botmas botmas
  • Not too shy to talk
  • Not too shy to talk
  • Joined: 7/3/2009 9:25
  • From Canada
  • Group: Registered Users Basic Membership
  • Posts: 26
  • Posted on: 11/8/2009 20:13
nitrate #1
I just noticed that the nitrate level in tap water that I dechlorinate and set aside for my next water change drops over the course of a few days. I have verified this through repeat testing. Water I tested a few days ago right out of the tap came in at 10ppm nitrate. I used this same water to fill a 5 gallon pail and declorinated it as I usually do. Today I tested this water and it came out below 5ppm. Can anyone explain this?

thanks
Lynda Lynda
  • Just can't stay away
  • Just can't stay away
  • Joined: 6/6/2008 15:01
  • From Buckinghamshire
  • Group: Registered Users Basic Membership
  • Posts: 81
  • Posted on: 12/8/2009 7:47
Re: nitrate #2
Not sure but I think it gets relesed in to the air as nitorgen
botmas botmas
  • Not too shy to talk
  • Not too shy to talk
  • Joined: 7/3/2009 9:25
  • From Canada
  • Group: Registered Users Basic Membership
  • Posts: 26
  • Posted on: 13/8/2009 5:21
Re: nitrate #3
thanks for your response

I think I've heard the same however I don't believe it's suppose to happen that quickly. My understanding is that it is released this way in very small quantities. One of the reasons why frequent water changes are required is to keep nitrate levels down.........still a bit baffled,
Lynda Lynda
  • Just can't stay away
  • Just can't stay away
  • Joined: 6/6/2008 15:01
  • From Buckinghamshire
  • Group: Registered Users Basic Membership
  • Posts: 81
  • Posted on: 13/8/2009 7:51

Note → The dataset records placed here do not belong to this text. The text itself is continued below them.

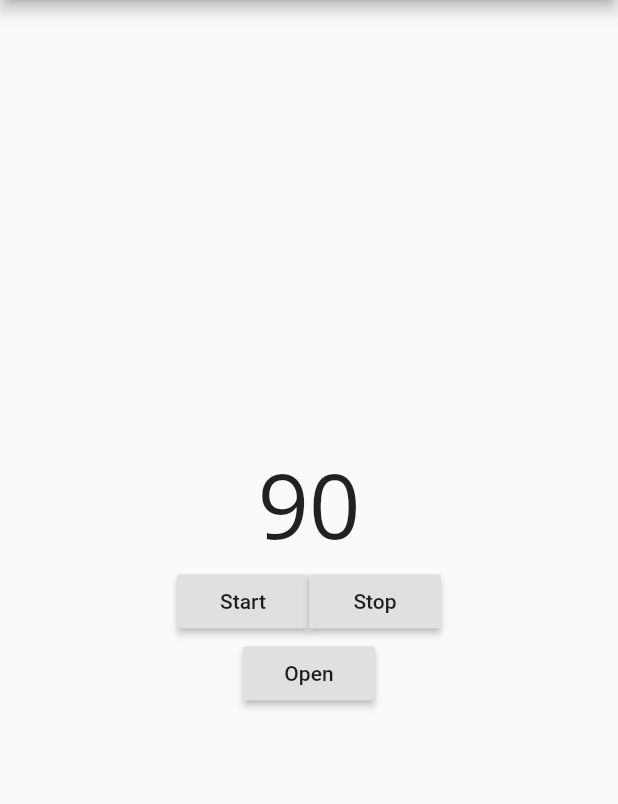
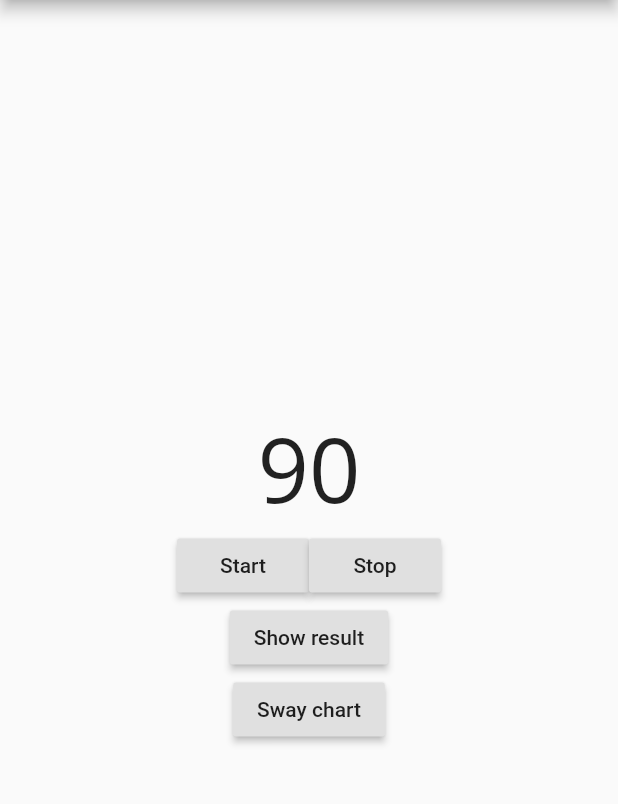
Before and after one commit to arorag2396/santulan, a Flutter app: the screen it shows after launch, after a tap on "Next", on a phone screen of 412 x 824 dp, the part 84-888 px from its top. Run offline on Flutter 3.47's test engine with Material 2 defaults, Android fonts, the phone set to English and light mode, and no system bars; our stand-ins replace charts_flutter, open_file, sensors; Roboto replaces fonts that are missing (Open Sans).

Commit message:
add sway result and sway chart

```diff
--- /dev/null
+++ b/lib/MainScreen.dart
@@ -0,0 +1,66 @@
+import 'package:flutter/material.dart';
+import 'package:sway_test/main.dart';
+import 'package:sway_test/SensorCollector.dart';
+
+// Create a Form Widget
+class UserForm extends StatefulWidget {
+  @override
+  UserFormState createState() {
+    return UserFormState();
+  }
+}
+
+String dropdownValue = '90';
+
+class UserFormState extends State<UserForm> {
+  final _formKey = GlobalKey<FormState>();
+
+  @override
+  Widget build(BuildContext context) {
+    // Build a Form widget using the _formKey we created above
+    return Form(
+      key: _formKey,
+      child: Column(
+        mainAxisAlignment: MainAxisAlignment.center,
+        crossAxisAlignment: CrossAxisAlignment.center,
+        children: <Widget>[
+          Center(
+            child: Padding(
+              padding: EdgeInsets.all(16.0),
+              child: Text('Lorem Ipsum is simply dummy text of the printing and typesetting industry. Lorem Ipsum has been the industry\'s standard dummy text ever since the 1500s, when an unknown printer took a galley of type and scrambled it to make a type specimen book.',
+                style: TextStyle(fontSize: 22),
+                textAlign: TextAlign.center,
+              )
+            ),
+          ),
+          Center(
+            child: Padding(
+              padding: const EdgeInsets.symmetric(vertical: 16.0),
+              child: MaterialButton(
+                minWidth: 100.0,
+                height: 75.0,
+                color: Theme.of(context).primaryColor,
+                textColor: Colors.white,
+                onPressed: () {
+                  Navigator.push(
+                    context,
+                    MaterialPageRoute(
+                        builder: (context) =>
+                            SensorCollectorMaterialApp(userInfo, Stopwatch())),
+                  );
+                },
+                child: Padding(
+                    padding: const EdgeInsets.only(left: 40.0, right: 40.0, top: 20.0, bottom:20.0),
+                    child: Text('Next',
+                      style: TextStyle(fontSize: 32),
+                      textAlign: TextAlign.center,
+                    )
+                ),
+              ),
+            ),
+          ),
+        ],
+      ),
+    );
+  }
+}
--- a/lib/sensor_collector.dart
+++ b/lib/SensorCollector.dart
@@ -6,6 +6,7 @@ import 'dart:async';
 import 'package:flutter/material.dart';
 import 'package:open_file/open_file.dart';
 import 'package:sensors/sensors.dart';
+import 'package:sway_test/ScatterPlot.dart';
 import 'package:sway_test/UserInfo.dart';
 
 import 'TimerText.dart';
@@ -45,6 +46,7 @@ class SensorCollector extends StatelessWidget {
                 totalSeconds: userInfo.timer,
                 timerCompleteCallback: () {
                   stopwatch.stop();
+                  debugPrint('${userInfo.accelerometer.length}');
                   userInfo.save();
                 },
                 userInfo: userInfo,
@@ -66,20 +68,29 @@ class SensorCollector extends StatelessWidget {
                 ],
               ),
               RaisedButton(
-
-                child: Text("Open"),
+                child: Text("Show result"),
                 onPressed: () {
-                  if ( userInfo.fileName.isNotEmpty ) {
-                    OpenFile.open(userInfo.fileName);
-                  } else {
-                    Scaffold.of(context).showSnackBar(SnackBar(
-                      content: Text("Timer not completed!"),
-                    ));
-                  }
+                  final snackBar = SnackBar(
+                    content: Text("${userInfo.swayScore}"),
+                  );
+                  Scaffold.of(context).showSnackBar(snackBar);
                 },
               ),
-
-
+              RaisedButton(
+                child: Text("Sway chart"),
+                onPressed: () {
+                  Navigator.push(
+                    context,
+                    MaterialPageRoute(
+                        builder: (context) => Scaffold(
+                            appBar: AppBar(
+                              title: Text("Sway chart"),
+                            ),
+                            body: SimpleScatterPlotChart.withUserInfo(
+                                userInfo.rmsData))),
+                  );
+                },
+              ),
             ],
             mainAxisAlignment: MainAxisAlignment.center,
           ),
--- /dev/null
+++ b/lib/SwayData.dart
@@ -0,0 +1,13 @@
+/// Sample linear data type.
+class SwayData {
+  final num x;
+  final num y;
+  final num z;
+
+  SwayData(this.x, this.y, this.z);
+
+  @override
+  String toString() {
+    return 'SwayData{x: $x, y: $y, z: $z}';
+  }
+}
--- a/lib/TimerText.dart
+++ b/lib/TimerText.dart
@@ -39,7 +39,8 @@ class TimerTextState extends State<TimerText> {
     accelerometerEvents.listen((AccelerometerEvent event) {
       if (stopwatch.isRunning) {
         setState(() {
-          userInfo.addData('${event.x} ${event.y} ${event.z}');
+          userInfo.addData(event.x, event.y,event.z);
+
         });
       }
     });
@@ -72,7 +73,7 @@ class TimerTextState extends State<TimerText> {
     final TextStyle timerTextStyle =
         const TextStyle(fontSize: 60.0, fontFamily: "Open Sans");
     String formattedTime =
-        TimerTextFormatter.format(stopwatch.elapsedMilliseconds, totalSeconds);
+        TimerTextFormatter.format(stopwatch.elapsedMilliseconds, userInfo.timer);
 
     return new Text(formattedTime, style: timerTextStyle);
   }
@@ -85,9 +86,7 @@ class TimerTextState extends State<TimerText> {
 }
 
 class TimerTextFormatter {
-  static String format(int milliseconds, int totalSeconds) {
-    int hundreds = (milliseconds / 10).truncate();
-    int seconds = (hundreds / 100).truncate();
-    return (totalSeconds - (seconds % 60)).toString().padLeft(2, '0');
+  static String format(int milliseconds, int userInfoTimer) {
+    return (userInfoTimer - (milliseconds~/1000) ).toString().padLeft(2, '0');
   }
 }
--- a/lib/UserForm.dart
+++ /dev/null
@@ -1,66 +0,0 @@
-import 'package:flutter/material.dart';
-import 'package:sway_test/main.dart';
-import 'package:sway_test/sensor_collector.dart';
-
-// Create a Form Widget
-class UserForm extends StatefulWidget {
-  @override
-  UserFormState createState() {
-    return UserFormState();
-  }
-}
-
-String dropdownValue = '90';
-
-// Create a corresponding State class. This class will hold the data related to
-// the form.
-class UserFormState extends State<UserForm> {
-  // Create a global key that will uniquely identify the Form widget and allow
-  // us to validate the form
-  //
-  // Note: This is a GlobalKey<FormState>, not a GlobalKey<UserFormState>!
-  final _formKey = GlobalKey<FormState>();
-
-  @override
-  Widget build(BuildContext context) {
-    // Build a Form widget using the _formKey we created above
-    return Form(
-      key: _formKey,
-      child: Column(
-        crossAxisAlignment: CrossAxisAlignment.start,
-        children: <Widget>[
-          DropdownButton<String>(
-            value: dropdownValue,
-            onChanged: (String newValue) {
-              setState(() {
-                dropdownValue = newValue;
-                userInfo.setTimer(newValue);
-              });
-            },
-            items: <String>['15', '30', '45', '60', '90']
-                .map<DropdownMenuItem<String>>((String value) {
-              return DropdownMenuItem<String>(
-                value: value,
-                child: Text(value),
-              );
-            }).toList(),
-          ),
-          Padding(
-            padding: const EdgeInsets.symmetric(vertical: 16.0),
-            child: RaisedButton(
-              onPressed: () {
-                Navigator.push(
-                  context,
-                  MaterialPageRoute(
-                      builder: (context) =>
-                          SensorCollectorMaterialApp(userInfo, Stopwatch())),
-                );
-              },
-              child: Text('Next'),
-            ),
-          ),
-        ],
-      ),
-    );
-  }
-}
--- a/lib/UserInfo.dart
+++ b/lib/UserInfo.dart
@@ -5,18 +5,26 @@ import 'package:flutter/foundation.dart';
 import 'package:flutter/material.dart';
 import 'package:path_provider/path_provider.dart';
 import 'package:open_file/open_file.dart';
+import 'package:sway_test/evalute_sway.dart';
 import 'package:sway_test/main.dart';
 
+import 'SwayData.dart';
+
 class UserInfo {
-  final accelerometer;
+  List<String> accelerometer;
+  List<SwayData> swayData;
   int timer = 90;
-  String fileName="";
+  String fileName = "";
+  SwayData swayScore;
+  List<SwayData> rmsData;
 
-  UserInfo() : this.accelerometer = [];
+  UserInfo()
+      : this.accelerometer = [],
+        this.swayData = [];
 
-
-  void addData(String s) {
-    accelerometer.add(s);
+  void addData(x, y, z) {
+    accelerometer.add('$x $y $z');
+    swayData.add(SwayData(x, y, z));
   }
 
   Future<String> get _localPath async {
@@ -27,22 +35,26 @@ class UserInfo {
   Future<File> get _localFile async {
     final path = await _localPath;
     this.fileName = '$path/data_${DateTime.now()}.txt';
-    debugPrint(fileName);
     return File(fileName);
   }
 
   void writeToFile() async {
     final file = await _localFile;
+    debugPrint("total length: ${accelerometer.length}");
     await file.writeAsString(accelerometer.join("\n"));
-    accelerometer.clear();
+    reset();
   }
 
   void save() {
+    swayScore = calculateSway(swayData);
+    rmsData = getRmsData(swayData);
     writeToFile();
   }
 
   void reset() {
     accelerometer.clear();
+    swayData.clear();
+
   }
 
   void setTimer(String newValue) {
--- a/pubspec.yaml
+++ b/pubspec.yaml
@@ -10,7 +10,7 @@ description: Sway Test
 version: 1.0.0+1
 
 environment:
-  sdk: ">=2.0.0-dev.68.0 <3.0.0"
+  sdk: ">=2.2.0 <3.0.0"
 
 dependencies:
   flutter:
@@ -22,6 +22,7 @@ dependencies:
   sensors: 0.4.0+1
   path_provider: ^1.0.0
   open_file: ^2.0.1+2
+  charts_flutter: ^0.6.0
 
 
 
```
Also changed, not shown: lib/ScatterPlot.dart (added, +38 -0 lines), lib/evalute_sway.dart (added, +62 -0 lines), lib/main.dart (+5 -10 lines).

Re: nitrate #4
Yes but in the tank you have fish constantly adding more so the rate of loss wont be enough to keep up. With out more being added maybe that loss would be enough to explain you results.

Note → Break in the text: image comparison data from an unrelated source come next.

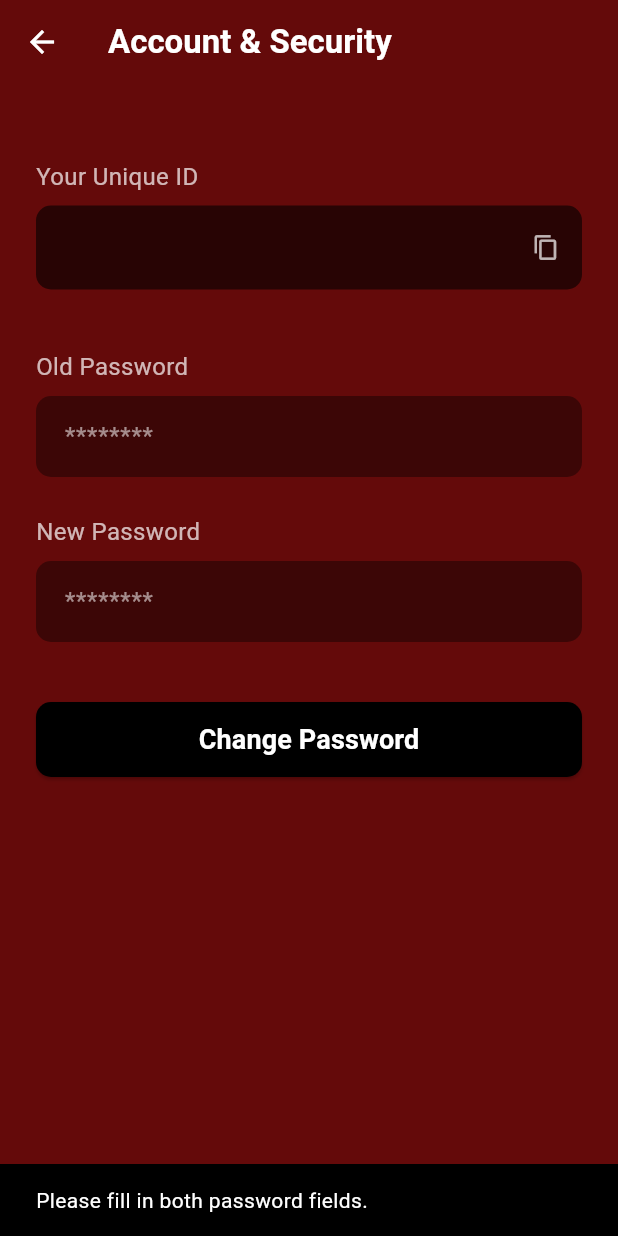
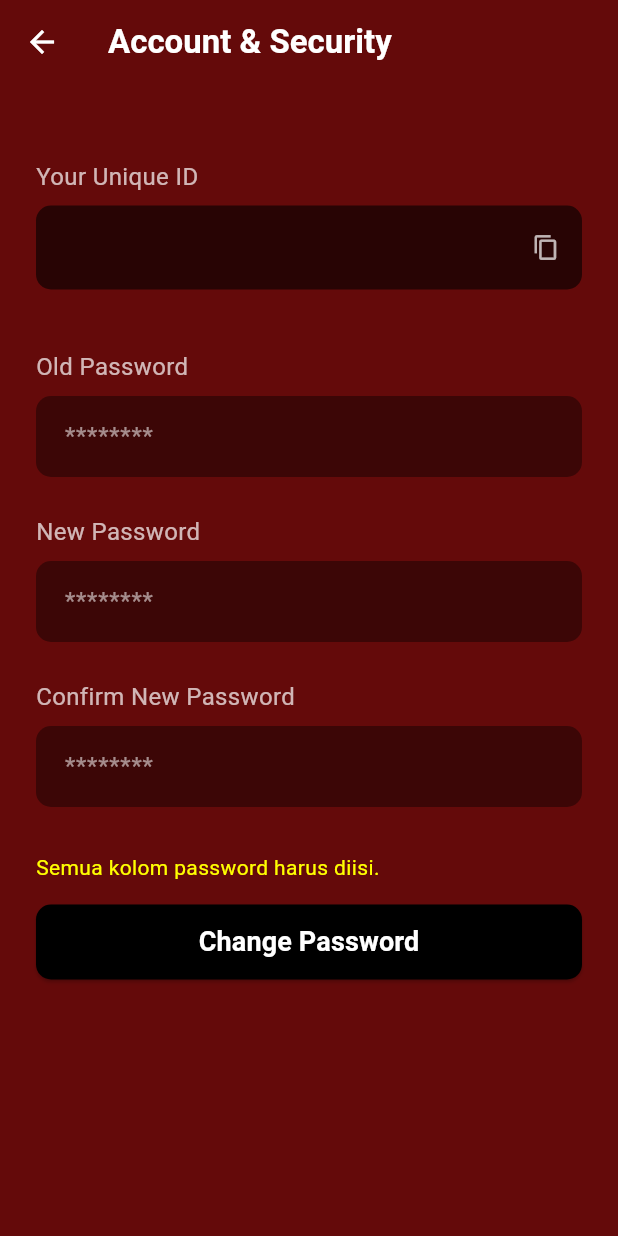
Before and after one commit to susenayw/FitLife, a Flutter app: the AccountFullScreen screen opened directly, after a tap on "Change Password", on a phone screen of 412 x 824 dp. Run offline on Flutter 3.47's test engine with Material 3 defaults, Android fonts, the phone set to English and light mode, and no system bars; our stand-ins replace cloud_firestore, firebase_auth, firebase_core, google_sign_in, image_picker; accounts and stored records are empty.

```diff
--- a/lib/routes/app_routes.dart
+++ b/lib/routes/app_routes.dart
@@ -1,4 +1,4 @@
-// lib/routes/app_routes.dart (KODE LENGKAP)
+// lib/routes/app_routes.dart (KODE LENGKAP - DIPERBARUI)
 
 import 'package:flutter/material.dart';
 
@@ -15,6 +15,8 @@ import '../screens/unified_activity_screen.dart';
 import '../screens/settings_screen.dart';
 import '../screens/free_run_screen.dart';
 import '../screens/social_screen.dart';
+// Import baru untuk Forgot Password
+import '../screens/forgot_password_screen.dart';
 
 // Rute bernama yang akan digunakan
 class AppRoutes {
@@ -25,6 +27,7 @@ class AppRoutes {
   static const String completeProfile = '/complete-profile';
   static const String confirmation = '/confirmation';
   static const String mainScreen = '/main';
+  static const String forgotPassword = '/forgot-password'; // Rute baru
 
   // Rute Khusus
   static const String unifiedActivity = '/activity';
@@ -44,6 +47,9 @@ final Map<String, WidgetBuilder> routes = {
   AppRoutes.confirmation: (context) => const ConfirmationScreen(),
   AppRoutes.mainScreen: (context) => const MainScreen(),
 
+  // Rute baru
+  AppRoutes.forgotPassword: (context) => const ForgotPasswordScreen(),
+
   // Rute Khusus
   AppRoutes.unifiedActivity: (context) => const UnifiedActivityScreen(),
   AppRoutes.recap: (context) => const RecapScreen(),
--- a/lib/screens/settings_screen.dart
+++ b/lib/screens/settings_screen.dart
@@ -1,4 +1,4 @@
-// lib/screens/settings_screen.dart (KODE LENGKAP - Tombol Logout Pindah ke Luar Submenu)
+// lib/screens/settings_screen.dart (KODE LENGKAP - DENGAN FUNGSI CHANGE PASSWORD NYATA)
 
 import 'package:flutter/material.dart';
 import 'package:provider/provider.dart';
@@ -310,7 +310,7 @@ class _EditProfileFullScreenState extends State<EditProfileFullScreen> {
 }
 
 // =======================================================
-// C. ACCOUNT FULL SCREEN (Tombol Logout DIHILANGKAN)
+// C. ACCOUNT FULL SCREEN (IMPLEMENTASI CHANGE PASSWORD NYATA)
 // =======================================================
 
 class AccountFullScreen extends StatefulWidget {
@@ -323,25 +323,83 @@ class AccountFullScreen extends StatefulWidget {
 class _AccountFullScreenState extends State<AccountFullScreen> {
   final TextEditingController _oldPasswordController = TextEditingController();
   final TextEditingController _newPasswordController = TextEditingController();
+  final TextEditingController _confirmPasswordController = TextEditingController(); // TAMBAH: Konfirmasi Password
 
-  // --- FUNGSI LOGOUT DIHAPUS DARI SINI ---
+  bool _isLoading = false;
+  String? _errorMessage;
 
-  void _savePassword() {
-    if (_oldPasswordController.text.isEmpty || _newPasswordController.text.isEmpty) {
-      ScaffoldMessenger.of(context).showSnackBar(
-        const SnackBar(content: Text('Please fill in both password fields.')),
-      );
+  // --- FUNGSI BARU: MENGUBAH PASSWORD SECARA NYATA ---
+  void _changePassword() async {
+    final userProvider = Provider.of<UserProvider>(context, listen: false);
+    final email = userProvider.currentUser?.email;
+
+    final oldPassword = _oldPasswordController.text;
+    final newPassword = _newPasswordController.text;
+    final confirmPassword = _confirmPasswordController.text;
+
+    // 1. Validasi Input
+    if (email == null) {
+      setState(() => _errorMessage = 'Sesi pengguna tidak valid.');
+      return;
+    }
+    if (oldPassword.isEmpty || newPassword.isEmpty || confirmPassword.isEmpty) {
+      setState(() => _errorMessage = 'Semua kolom password harus diisi.');
+      return;
+    }
+    if (newPassword != confirmPassword) {
+      setState(() => _errorMessage = 'Password Baru dan Konfirmasi tidak cocok.');
+      return;
+    }
+    if (newPassword.length < 6) {
+      setState(() => _errorMessage = 'Password baru harus minimal 6 karakter.');
       return;
     }
 
-    ScaffoldMessenger.of(context).showSnackBar(
-      const SnackBar(content: Text('Password changed successfully! (Mock)')),
+    setState(() {
+      _isLoading = true;
+      _errorMessage = null;
+    });
+
+    // ===================================
+    // LANGKAH 1: RE-AUTHENTICATE (Verifikasi Password Lama)
+    // ===================================
+    final reauthError = await userProvider.reauthenticateUser(
+      email: email,
+      oldPassword: oldPassword,
     );
 
-    _oldPasswordController.clear();
-    _newPasswordController.clear();
+    if (reauthError != null) {
+      setState(() {
+        _errorMessage = reauthError;
+        _isLoading = false;
+      });
+      return;
+    }
 
-    Navigator.pop(context);
+    // ===================================
+    // LANGKAH 2: GANTI PASSWORD BARU
+    // ===================================
+    final changeError = await userProvider.changePassword(
+      newPassword: newPassword,
+    );
+
+    if (changeError != null) {
+      setState(() {
+        _errorMessage = changeError;
+        _isLoading = false;
+      });
+      return;
+    }
+
+    // SUKSES
+    setState(() => _isLoading = false);
+    ScaffoldMessenger.of(context).showSnackBar(
+      const SnackBar(content: Text('Password berhasil diubah! Silakan login ulang.')),
+    );
+
+    // Opsional: Paksa Logout dan arahkan ke Login
+    await userProvider.logout();
+    Navigator.of(context).pushNamedAndRemoveUntil(AppRoutes.login, (route) => false);
   }
 
   // FUNGSI COPY SHORT ID
@@ -356,6 +414,7 @@ class _AccountFullScreenState extends State<AccountFullScreen> {
   void dispose() {
     _oldPasswordController.dispose();
     _newPasswordController.dispose();
+    _confirmPasswordController.dispose(); // DISPOSE CONFIRM PASSWORD
     super.dispose();
   }
 
@@ -426,13 +485,27 @@ class _AccountFullScreenState extends State<AccountFullScreen> {
             const Text('New Password', style: TextStyle(color: Colors.white70, fontSize: 16)),
             const SizedBox(height: 8),
             TextField(controller: _newPasswordController, obscureText: true, style: const TextStyle(color: Colors.white), decoration: _inputDecoration('********')),
-            const SizedBox(height: 40),
+            const SizedBox(height: 25),
+
+            // Confirm New Password (BARU)
+            const Text('Confirm New Password', style: TextStyle(color: Colors.white70, fontSize: 16)),
+            const SizedBox(height: 8),
+            TextField(controller: _confirmPasswordController, obscureText: true, style: const TextStyle(color: Colors.white), decoration: _inputDecoration('********')),
+
+            const SizedBox(height: 30),
+
+            // Error Message
+            if (_errorMessage != null)
+              Padding(
+                padding: const EdgeInsets.only(bottom: 15.0),
+                child: Text(_errorMessage!, style: const TextStyle(color: Colors.yellowAccent)),
+              ),
 
             // Save Password Button
-            CustomButton(text: 'Change Password', onPressed: _savePassword, backgroundColor: Colors.black, textColor: Colors.white),
+            _isLoading
+                ? const Center(child: CircularProgressIndicator(color: Colors.white))
+                : CustomButton(text: 'Change Password', onPressed: _changePassword, backgroundColor: Colors.black, textColor: Colors.white),
             const SizedBox(height: 40),
-
-            // Tombol Logout dihapus dari sini
 
           ],
         ),
--- a/pubspec.yaml
+++ b/pubspec.yaml
@@ -30,6 +30,7 @@ dependencies:
   firebase_core: ^3.15.2
   firebase_auth: ^5.0.0
   cloud_firestore: ^5.0.0
+  google_sign_in: ^6.1.5  # Untuk berinteraksi dengan layanan Google
 
 dev_dependencies:
   flutter_test:
```
Also changed, not shown: lib/providers/user_provider.dart (+228 -10 lines), lib/screens/forgot_password_screen.dart (added, +115 -0 lines), lib/screens/login_screen.dart (+59 -19 lines), lib/screens/signup_screen.dart (+52 -22 lines), pubspec.lock, 3 other files.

But as I said I don't know for sure my self just putting ideas up
EagleC EagleC
  • Plants Adviser
  • Plants  Adviser
  • Joined: 28/3/2007 12:01
  • From Hampshire
  • Group: Registered Users
  • Posts: 8176
  • Posted on: 13/8/2009 8:47
Re: nitrate #5
Nitrate is only one of the reasons for water changes as you mentioned.
The drop in nitrate test results you saw could be caused by several factors. To run a few ideas off that you may be able to dismiss...
1. Light, if the water is stored dechlorinated in a lit area photosynthetic bacteria or algae may start to use the nitrate long before water starts to look green.
2. Temperature, water out the tap is generally cold but will warm after a few days stored in the house. This may effect test results.
3. Anaerobic Activity, if the water goes stagnant anaerobic bacteria grow that will accelerate the breakdown of nitrate. Bubbling fresh air through the water will kill this bacteria releasing the nitrate back into the water.
4. Settling - Solid matter could be settling to the bottom of the storage tub, did it get mixed up before a sample was taken?
5. Nitrate Tests - hobby nitrate tests are normally not very accurate, especially in the lower ranges. It might be just fluke.